### Work item
Beginning with the line that contains "-436,8 +448,8 @@" in the material below, print each line exactly until the line that contains "its picture exists." has been printed, then stop.

--- --- ---

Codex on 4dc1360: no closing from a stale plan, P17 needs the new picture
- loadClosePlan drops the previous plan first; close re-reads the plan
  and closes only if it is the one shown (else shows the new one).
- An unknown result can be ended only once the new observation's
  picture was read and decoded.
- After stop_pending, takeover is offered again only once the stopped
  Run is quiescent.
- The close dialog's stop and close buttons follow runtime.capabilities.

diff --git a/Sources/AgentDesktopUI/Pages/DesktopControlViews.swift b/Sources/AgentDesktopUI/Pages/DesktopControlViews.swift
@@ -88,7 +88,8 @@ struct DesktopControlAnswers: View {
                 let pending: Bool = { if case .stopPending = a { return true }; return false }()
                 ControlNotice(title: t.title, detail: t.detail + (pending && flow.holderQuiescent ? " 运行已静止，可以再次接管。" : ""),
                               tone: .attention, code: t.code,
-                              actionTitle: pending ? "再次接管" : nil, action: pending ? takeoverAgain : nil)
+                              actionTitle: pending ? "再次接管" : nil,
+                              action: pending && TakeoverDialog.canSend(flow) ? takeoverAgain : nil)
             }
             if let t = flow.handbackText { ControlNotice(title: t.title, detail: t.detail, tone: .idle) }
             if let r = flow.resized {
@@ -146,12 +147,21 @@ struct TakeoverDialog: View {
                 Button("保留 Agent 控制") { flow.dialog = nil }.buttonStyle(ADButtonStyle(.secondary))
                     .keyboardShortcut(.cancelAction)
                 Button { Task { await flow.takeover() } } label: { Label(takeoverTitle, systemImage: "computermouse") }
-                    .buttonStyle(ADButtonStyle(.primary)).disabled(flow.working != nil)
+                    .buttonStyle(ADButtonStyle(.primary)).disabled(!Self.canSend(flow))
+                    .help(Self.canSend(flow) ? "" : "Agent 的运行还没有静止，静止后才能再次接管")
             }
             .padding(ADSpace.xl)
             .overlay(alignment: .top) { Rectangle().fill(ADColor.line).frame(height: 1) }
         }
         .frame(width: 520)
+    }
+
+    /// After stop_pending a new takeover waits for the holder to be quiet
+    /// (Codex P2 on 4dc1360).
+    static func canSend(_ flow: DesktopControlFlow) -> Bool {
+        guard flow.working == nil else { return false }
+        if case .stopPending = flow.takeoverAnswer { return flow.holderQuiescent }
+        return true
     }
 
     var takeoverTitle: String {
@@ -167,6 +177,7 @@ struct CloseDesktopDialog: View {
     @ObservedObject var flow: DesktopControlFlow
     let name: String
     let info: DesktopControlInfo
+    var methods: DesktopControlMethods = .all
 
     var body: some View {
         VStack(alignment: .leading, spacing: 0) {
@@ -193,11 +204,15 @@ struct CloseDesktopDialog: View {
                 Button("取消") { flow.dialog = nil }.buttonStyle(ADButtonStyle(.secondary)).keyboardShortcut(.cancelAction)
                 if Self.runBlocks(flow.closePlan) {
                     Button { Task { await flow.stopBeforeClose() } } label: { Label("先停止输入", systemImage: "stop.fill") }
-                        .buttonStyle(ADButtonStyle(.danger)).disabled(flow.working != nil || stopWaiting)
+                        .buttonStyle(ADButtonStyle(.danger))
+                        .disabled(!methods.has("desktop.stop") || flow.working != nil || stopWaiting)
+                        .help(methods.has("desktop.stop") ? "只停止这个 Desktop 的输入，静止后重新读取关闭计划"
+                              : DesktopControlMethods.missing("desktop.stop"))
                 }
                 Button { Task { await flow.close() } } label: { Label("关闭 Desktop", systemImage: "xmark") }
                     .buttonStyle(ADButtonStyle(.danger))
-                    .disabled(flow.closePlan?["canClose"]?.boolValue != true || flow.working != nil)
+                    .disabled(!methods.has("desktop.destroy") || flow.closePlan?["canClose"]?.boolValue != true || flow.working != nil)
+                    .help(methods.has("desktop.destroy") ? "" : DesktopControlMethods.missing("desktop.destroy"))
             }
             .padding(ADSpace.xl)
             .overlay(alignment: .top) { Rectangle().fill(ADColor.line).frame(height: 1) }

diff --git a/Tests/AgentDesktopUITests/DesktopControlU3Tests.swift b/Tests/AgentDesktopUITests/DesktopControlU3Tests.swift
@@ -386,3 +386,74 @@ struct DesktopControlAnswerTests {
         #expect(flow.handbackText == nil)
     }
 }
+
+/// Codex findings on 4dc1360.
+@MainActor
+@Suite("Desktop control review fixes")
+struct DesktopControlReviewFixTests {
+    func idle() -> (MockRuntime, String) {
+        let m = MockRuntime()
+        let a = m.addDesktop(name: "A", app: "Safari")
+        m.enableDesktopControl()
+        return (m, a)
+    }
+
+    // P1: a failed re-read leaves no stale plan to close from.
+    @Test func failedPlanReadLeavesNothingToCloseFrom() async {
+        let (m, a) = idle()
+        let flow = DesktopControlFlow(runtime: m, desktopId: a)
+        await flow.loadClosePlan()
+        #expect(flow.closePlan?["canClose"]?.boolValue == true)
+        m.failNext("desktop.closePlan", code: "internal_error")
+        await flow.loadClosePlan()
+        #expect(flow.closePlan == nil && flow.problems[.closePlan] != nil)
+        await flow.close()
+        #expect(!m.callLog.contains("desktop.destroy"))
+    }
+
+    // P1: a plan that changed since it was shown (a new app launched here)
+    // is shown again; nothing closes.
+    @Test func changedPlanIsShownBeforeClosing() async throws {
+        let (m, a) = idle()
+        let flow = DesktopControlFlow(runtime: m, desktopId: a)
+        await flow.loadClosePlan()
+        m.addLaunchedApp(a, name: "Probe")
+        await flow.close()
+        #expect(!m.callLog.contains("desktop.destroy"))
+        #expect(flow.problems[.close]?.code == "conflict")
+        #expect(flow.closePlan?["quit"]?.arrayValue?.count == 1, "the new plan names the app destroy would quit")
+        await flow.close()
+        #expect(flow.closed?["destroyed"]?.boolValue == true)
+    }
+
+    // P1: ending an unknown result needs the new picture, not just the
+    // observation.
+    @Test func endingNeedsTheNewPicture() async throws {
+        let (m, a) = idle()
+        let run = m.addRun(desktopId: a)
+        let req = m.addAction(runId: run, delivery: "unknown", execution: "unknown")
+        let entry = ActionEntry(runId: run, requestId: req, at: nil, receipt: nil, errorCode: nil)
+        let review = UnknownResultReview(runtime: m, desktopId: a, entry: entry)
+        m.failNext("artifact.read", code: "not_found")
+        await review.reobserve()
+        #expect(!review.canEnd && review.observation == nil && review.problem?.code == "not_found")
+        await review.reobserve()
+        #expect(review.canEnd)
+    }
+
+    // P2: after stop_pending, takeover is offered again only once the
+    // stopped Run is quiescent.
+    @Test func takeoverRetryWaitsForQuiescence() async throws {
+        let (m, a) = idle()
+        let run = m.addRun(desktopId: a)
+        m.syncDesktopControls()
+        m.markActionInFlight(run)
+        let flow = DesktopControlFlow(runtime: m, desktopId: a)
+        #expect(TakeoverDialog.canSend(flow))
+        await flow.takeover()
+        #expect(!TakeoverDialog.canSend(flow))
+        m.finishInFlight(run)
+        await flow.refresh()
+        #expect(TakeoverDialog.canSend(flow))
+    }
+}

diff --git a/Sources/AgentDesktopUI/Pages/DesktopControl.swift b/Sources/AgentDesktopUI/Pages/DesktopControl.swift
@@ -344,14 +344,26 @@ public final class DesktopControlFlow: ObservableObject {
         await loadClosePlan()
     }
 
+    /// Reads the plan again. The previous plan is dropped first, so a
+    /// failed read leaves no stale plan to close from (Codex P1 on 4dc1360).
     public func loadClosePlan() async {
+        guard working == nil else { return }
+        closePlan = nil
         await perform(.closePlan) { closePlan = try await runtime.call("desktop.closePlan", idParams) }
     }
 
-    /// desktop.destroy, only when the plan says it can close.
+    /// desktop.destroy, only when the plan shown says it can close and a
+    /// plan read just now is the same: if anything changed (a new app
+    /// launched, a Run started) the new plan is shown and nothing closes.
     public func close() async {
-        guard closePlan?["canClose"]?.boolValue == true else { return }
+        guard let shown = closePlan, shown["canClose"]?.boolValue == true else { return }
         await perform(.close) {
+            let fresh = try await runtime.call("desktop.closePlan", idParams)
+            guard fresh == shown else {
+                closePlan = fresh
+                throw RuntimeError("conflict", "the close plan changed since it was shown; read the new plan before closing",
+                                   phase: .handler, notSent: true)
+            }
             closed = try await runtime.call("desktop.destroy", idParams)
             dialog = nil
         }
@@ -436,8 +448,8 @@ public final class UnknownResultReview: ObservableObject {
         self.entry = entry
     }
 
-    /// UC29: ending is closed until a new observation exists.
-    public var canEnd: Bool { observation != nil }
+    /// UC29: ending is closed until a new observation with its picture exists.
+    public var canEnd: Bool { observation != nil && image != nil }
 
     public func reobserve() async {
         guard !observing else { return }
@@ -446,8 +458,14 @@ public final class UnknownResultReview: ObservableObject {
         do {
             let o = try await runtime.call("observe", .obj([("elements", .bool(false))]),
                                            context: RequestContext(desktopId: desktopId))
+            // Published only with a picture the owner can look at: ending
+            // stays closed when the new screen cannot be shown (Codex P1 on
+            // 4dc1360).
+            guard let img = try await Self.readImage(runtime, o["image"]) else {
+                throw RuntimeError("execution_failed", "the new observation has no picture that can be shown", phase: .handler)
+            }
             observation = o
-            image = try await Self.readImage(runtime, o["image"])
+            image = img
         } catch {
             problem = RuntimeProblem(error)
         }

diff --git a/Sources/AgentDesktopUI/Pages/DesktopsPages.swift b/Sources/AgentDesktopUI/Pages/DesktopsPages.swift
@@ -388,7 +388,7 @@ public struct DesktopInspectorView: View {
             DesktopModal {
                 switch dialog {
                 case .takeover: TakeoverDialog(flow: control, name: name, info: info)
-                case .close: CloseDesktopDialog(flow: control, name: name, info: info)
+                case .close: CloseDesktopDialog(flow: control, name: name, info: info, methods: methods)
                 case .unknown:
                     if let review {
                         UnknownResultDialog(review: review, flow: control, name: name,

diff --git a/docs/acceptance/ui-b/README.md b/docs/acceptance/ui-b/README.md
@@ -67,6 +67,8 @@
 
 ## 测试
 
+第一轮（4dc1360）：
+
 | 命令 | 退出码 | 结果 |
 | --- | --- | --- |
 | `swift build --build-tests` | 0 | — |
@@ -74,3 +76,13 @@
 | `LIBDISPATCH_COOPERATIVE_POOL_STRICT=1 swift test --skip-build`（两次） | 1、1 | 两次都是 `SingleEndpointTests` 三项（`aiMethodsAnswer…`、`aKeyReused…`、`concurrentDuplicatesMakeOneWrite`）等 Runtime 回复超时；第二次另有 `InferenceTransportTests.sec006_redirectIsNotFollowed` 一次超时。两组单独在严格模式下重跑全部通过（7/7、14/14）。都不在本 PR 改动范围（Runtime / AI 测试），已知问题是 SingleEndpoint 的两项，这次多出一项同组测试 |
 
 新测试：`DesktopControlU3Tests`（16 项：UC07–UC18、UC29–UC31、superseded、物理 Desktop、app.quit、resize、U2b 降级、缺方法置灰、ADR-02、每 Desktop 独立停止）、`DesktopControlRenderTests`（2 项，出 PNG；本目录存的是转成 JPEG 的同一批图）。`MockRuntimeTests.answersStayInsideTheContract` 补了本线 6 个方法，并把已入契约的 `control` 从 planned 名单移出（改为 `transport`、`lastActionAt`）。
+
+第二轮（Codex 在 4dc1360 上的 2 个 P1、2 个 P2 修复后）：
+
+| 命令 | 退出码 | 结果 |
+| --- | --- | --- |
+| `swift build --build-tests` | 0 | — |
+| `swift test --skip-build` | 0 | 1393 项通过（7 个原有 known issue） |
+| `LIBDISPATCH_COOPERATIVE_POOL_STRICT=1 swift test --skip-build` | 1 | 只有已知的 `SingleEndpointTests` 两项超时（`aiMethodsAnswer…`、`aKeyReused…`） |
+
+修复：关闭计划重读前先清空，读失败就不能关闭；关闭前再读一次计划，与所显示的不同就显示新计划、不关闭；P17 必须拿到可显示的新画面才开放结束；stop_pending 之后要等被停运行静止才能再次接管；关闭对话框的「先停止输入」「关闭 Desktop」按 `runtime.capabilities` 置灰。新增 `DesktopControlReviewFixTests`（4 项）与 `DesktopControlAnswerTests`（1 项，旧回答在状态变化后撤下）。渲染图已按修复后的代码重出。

--- --- ---

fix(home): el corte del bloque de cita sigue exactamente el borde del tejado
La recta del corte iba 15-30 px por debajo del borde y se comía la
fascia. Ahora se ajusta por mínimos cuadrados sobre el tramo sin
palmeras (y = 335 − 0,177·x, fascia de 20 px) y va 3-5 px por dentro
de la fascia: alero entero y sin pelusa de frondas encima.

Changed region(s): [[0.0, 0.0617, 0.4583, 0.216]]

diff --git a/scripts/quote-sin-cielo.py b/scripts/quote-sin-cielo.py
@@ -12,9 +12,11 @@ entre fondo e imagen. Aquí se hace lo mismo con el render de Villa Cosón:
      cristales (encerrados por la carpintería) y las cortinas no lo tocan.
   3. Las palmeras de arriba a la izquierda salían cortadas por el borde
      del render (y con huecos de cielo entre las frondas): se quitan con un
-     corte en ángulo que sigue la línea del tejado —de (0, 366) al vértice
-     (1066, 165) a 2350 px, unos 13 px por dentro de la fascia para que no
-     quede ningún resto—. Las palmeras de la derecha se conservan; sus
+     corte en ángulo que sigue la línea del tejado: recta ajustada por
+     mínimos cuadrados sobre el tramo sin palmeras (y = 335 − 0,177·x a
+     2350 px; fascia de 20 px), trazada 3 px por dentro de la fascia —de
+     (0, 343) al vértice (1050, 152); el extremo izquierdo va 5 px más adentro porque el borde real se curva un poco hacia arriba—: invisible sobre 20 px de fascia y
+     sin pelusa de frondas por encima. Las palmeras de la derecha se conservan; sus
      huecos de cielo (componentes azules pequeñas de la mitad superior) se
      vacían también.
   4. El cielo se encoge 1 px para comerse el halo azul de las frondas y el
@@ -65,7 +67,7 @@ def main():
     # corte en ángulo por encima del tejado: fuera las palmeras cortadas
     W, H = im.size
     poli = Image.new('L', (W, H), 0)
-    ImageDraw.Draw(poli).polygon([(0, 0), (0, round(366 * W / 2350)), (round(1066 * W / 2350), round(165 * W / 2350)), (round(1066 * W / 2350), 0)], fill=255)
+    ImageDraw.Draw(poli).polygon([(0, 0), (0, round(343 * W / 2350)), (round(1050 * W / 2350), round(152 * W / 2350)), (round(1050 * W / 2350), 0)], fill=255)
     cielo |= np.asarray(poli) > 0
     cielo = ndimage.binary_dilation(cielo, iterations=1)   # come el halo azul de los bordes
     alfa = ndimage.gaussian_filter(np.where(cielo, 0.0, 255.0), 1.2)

--- --- ---

### Response to the task
@@ -436,8 +448,8 @@ public final class UnknownResultReview: ObservableObject {
         self.entry = entry
     }
 
-    /// UC29: ending is closed until a new observation exists.
-    public var canEnd: Bool { observation != nil }
+    /// UC29: ending is closed until a new observation with its picture exists.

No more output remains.